Instead, an end station wraps data inside a packet “container,” stamps it with an origin and destination address, and sends it into the network. The network then uses the IP addresses to transport the packet to its destination through “connection-less” packet forwarding or IP routing. The nodes, or routers, forwarding these IP packets constantly update each other about the reachability of IP addresses and/or networks through the use of IP routing protocols. Today’s IP routing protocols allow every router in the network to individually build a full topology view of the IP network.
Table 1. The SMPTE 2022-2 standard describes how to map transport streams onto an IP network using UDP and RTP.
This connection-less nature of IP networks provides critical advantages. Because paths are not established in advance, provisioning is easier and more cost-efficient.
IP networks are also inherently resilient; the network will always reroute around any link or router failure —assuming the network has been properly designed with resilient nodes and links. This allows IP networks to survive multiple link and node failures, which is not always achieved with path-protected networking technologies. (See Table 1.)
The connection-less nature of IP networks provides many advantages:
- The host software is much simpler at the network layer.
- The transport layer already provides connections, so no repeating is necessary.
- There is no limit to network access or traffic overload.
- An open, standards-based and widely adopted transport solution ensures future longevity and competitive pricing.
- Connection-less IP provides exceptional flexibility, with near-infinite bit-rate granularity and easily adaptable routing capabilities
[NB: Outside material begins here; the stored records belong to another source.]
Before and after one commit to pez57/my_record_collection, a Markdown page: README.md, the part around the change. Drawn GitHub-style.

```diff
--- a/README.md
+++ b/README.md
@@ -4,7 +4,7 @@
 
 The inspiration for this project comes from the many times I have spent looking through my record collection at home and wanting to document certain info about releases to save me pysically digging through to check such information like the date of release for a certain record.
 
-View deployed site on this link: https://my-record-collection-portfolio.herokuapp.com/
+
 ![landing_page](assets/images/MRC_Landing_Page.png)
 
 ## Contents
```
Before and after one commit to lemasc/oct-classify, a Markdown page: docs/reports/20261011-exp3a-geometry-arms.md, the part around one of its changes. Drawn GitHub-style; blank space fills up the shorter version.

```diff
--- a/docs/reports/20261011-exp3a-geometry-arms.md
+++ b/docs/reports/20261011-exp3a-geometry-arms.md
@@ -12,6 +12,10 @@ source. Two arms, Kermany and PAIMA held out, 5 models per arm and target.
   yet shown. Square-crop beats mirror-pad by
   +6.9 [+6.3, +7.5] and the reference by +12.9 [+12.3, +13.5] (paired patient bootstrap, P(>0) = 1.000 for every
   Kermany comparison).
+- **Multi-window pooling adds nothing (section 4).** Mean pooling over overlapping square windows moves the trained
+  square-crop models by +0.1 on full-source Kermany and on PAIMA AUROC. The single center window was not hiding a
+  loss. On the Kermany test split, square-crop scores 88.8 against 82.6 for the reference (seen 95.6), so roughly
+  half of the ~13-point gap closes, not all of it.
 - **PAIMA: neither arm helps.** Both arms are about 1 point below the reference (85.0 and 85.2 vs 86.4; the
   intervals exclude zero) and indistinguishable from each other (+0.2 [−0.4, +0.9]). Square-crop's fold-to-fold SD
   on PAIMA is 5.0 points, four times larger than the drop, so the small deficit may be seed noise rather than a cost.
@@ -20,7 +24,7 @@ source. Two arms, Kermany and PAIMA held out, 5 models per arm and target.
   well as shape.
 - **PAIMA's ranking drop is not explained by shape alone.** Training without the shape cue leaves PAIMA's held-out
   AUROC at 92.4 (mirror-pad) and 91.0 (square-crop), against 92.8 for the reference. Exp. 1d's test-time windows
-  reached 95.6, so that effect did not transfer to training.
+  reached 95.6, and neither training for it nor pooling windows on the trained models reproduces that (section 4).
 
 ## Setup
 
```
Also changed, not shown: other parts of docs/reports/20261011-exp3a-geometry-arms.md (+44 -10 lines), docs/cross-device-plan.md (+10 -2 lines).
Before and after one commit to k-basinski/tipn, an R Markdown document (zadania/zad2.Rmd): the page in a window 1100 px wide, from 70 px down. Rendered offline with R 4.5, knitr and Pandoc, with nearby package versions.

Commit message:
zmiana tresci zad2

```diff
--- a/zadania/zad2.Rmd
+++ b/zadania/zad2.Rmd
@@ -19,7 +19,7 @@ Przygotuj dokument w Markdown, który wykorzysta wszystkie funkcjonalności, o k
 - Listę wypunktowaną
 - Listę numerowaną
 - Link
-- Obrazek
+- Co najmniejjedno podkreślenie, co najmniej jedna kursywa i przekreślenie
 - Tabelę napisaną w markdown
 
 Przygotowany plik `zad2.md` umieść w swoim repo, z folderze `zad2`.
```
More functionality, better protection
New solutions including universal IP video access modules contain all the functionality in compact form factors (as small as 1RU) that until recently required a full rack. This multi-functionality now encompasses comprehensive service monitoring, protection switching, media conversion and security, as well as management and control. This type of technology serves to increase the availability of media networks over IP, delivering quality, flexibility and end-to-end video stream protection, while solving the uncertainty of IP networks’ lack of guaranteed quality, uptime, latency and packet loss.
Table 2. IP network QoS class definitions and network performance objectives
Protection schemes including Forward Error Correction according to SMPTE 2022-1 for transport streaming, as well as diverse path routing and protection switching, and encoder protection provide the highest possible QoS and minimize the effects of random packet losses, burst packet losses, losses due to fast re-routes and link failures that can be associated with IP video transport. (See Table 2.)
Of course, end-to-end network management is required to prevent overflow by securing sufficient capacity for the media and to support controlled re-routing.
Convergence drives new opportunities
Economies of scale, built-in flexibility, lower network operating and capital costs, increased flexibility, and the ability to push more content/increased bandwidth are among IP’s most compelling benefits. But perhaps even more significant is creating a reliable media network that can best serve broadcasters and content providers now and into the future.
IP is driving delivery of creative content through broadband or wireless networks for display on connected devices of all kinds, from mobile phones, laptops and notebooks to connected televisions. Business models are evolving before our eyes to profit from the growing consumer expectation for “on-demand” content.
IP networks can take advantage of new ways to monetize and leverage content — from more channels and local content insertion to the ability to push content to second screens. Greater ability to reach end users on all of their connected devices will be critical to success in the decades to come.
—Janne T. Morstøl is chief product and marketing officer for Nevion.